DS: Absolutely! There are numerous studies looking at that. Endurance activities mean roughly 20 minutes of continual exercise at a pace where your breathing rate actually goes up. It is not just like a light hike. You have to rev up your system, whether it is with rowing, swimming, cycling or something else. Whatever the aerobic activity is, you have to get your heart rate up. You will get a release of endorphins that will help your brain function and handle stress. Endurance performance gives an endorphin-like effect that causes a huge mood swing. It allows you to have better clarity of your problems, better clarity and judgment of the situation you are in, and, ultimately, a greater ability to override stress. That is a huge, huge, huge plus!
DD: Does it matter where the motivation for endurance activities comes from?
DS: If your motivation is defined by someone else who says, "You need to do this because you’re going to feel better," you might dig in your heels and say: "I don’t need this. I feel good about myself, don’t bother me." If people are motivated purely within themselves, it will drive them. Typically, it can be a very simple reason, like, "I just want to feel better." Most people have heard somewhere that if you exercise you are going to feel better. But you have to define what the "feel better" part means. It comes back to: "What do I really need?"
Ideally, you need to be active five days a week, at least 30 minutes a day. That should be the minimum goal. For lawyers who have very busy schedules, it means defining activity as a high priority and determining when exercise is going to fit into their routines, if it is not already there. It’s easy to say, "I know that I need 30 minutes to exercise," but then clients, paperwork, litigation and family matters pile up, and exercise is no longer a priority. That is a big mistake. Exercise doesn’t have to override the elements of family, work and so on, but it has to be slotted on a regular basis. If you do it at the same time each day, it can become part of your routine.
DD: Do you believe that lawyers need endurance qualities?
DS: I will give you a real example.
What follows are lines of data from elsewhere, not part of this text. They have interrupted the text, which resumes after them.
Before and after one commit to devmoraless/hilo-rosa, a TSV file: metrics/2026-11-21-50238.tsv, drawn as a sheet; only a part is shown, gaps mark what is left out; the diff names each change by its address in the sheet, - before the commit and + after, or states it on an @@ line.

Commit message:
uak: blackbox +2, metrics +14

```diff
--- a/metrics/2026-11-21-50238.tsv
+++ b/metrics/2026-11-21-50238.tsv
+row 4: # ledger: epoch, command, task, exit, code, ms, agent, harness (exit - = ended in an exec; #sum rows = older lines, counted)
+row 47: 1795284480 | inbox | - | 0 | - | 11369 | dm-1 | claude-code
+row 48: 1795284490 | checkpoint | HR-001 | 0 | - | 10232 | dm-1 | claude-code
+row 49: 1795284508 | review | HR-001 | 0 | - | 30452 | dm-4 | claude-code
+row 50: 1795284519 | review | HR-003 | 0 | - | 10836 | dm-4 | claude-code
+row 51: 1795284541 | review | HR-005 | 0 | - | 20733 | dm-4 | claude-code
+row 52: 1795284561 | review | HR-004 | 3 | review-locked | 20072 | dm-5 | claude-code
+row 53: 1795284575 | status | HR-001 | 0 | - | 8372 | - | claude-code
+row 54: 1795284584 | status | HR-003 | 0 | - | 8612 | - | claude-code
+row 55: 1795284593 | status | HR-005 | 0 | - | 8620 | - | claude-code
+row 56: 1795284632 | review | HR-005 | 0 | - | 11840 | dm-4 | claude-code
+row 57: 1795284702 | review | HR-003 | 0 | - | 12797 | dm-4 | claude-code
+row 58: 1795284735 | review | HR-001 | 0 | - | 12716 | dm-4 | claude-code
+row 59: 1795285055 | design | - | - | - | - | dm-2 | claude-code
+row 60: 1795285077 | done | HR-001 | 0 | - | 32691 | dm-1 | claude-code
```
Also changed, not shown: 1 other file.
I went through a divorce about a year ago. I remember talking to my attorney and I asked her how long it would take to meet with the arbitrator. It was really ironic. She said it could be a "long day," but I didn’t know what that really meant. Previously, I’d asked her if she was keeping up her exercise and she said, "Oh yes, I have to, to do this." The arbitration turned out to be a 13-hour day. At the end, when we were both delirious, I said: "Why, that took a phenomenal amount of mental clarity and endurance. I think we are fortunate that we were actually exercising before when we went into this day." She said: "Yeah! Hallelujah!"
DD: In closing, as a six-time Ironman champion, what is your favorite law and why?
DS: Good question. I am very familiar with lawyers, having worked with them for contracts and through my divorce. I know that side of it pretty well, but I will talk about the exercise side. I don’t know if I would define it as a law, but I always tell people a few things. If you are beginning a program, be consistent with it, be tenacious with it, and never give up, because ultimately you will feel much healthier for doing it. I tell people this rule or "soft law": people — even world-class athletes — should exercise to be healthy. Not to go faster in this race, but to be healthy.
Author’s Note: As with all exercise plans, consult your doctor first.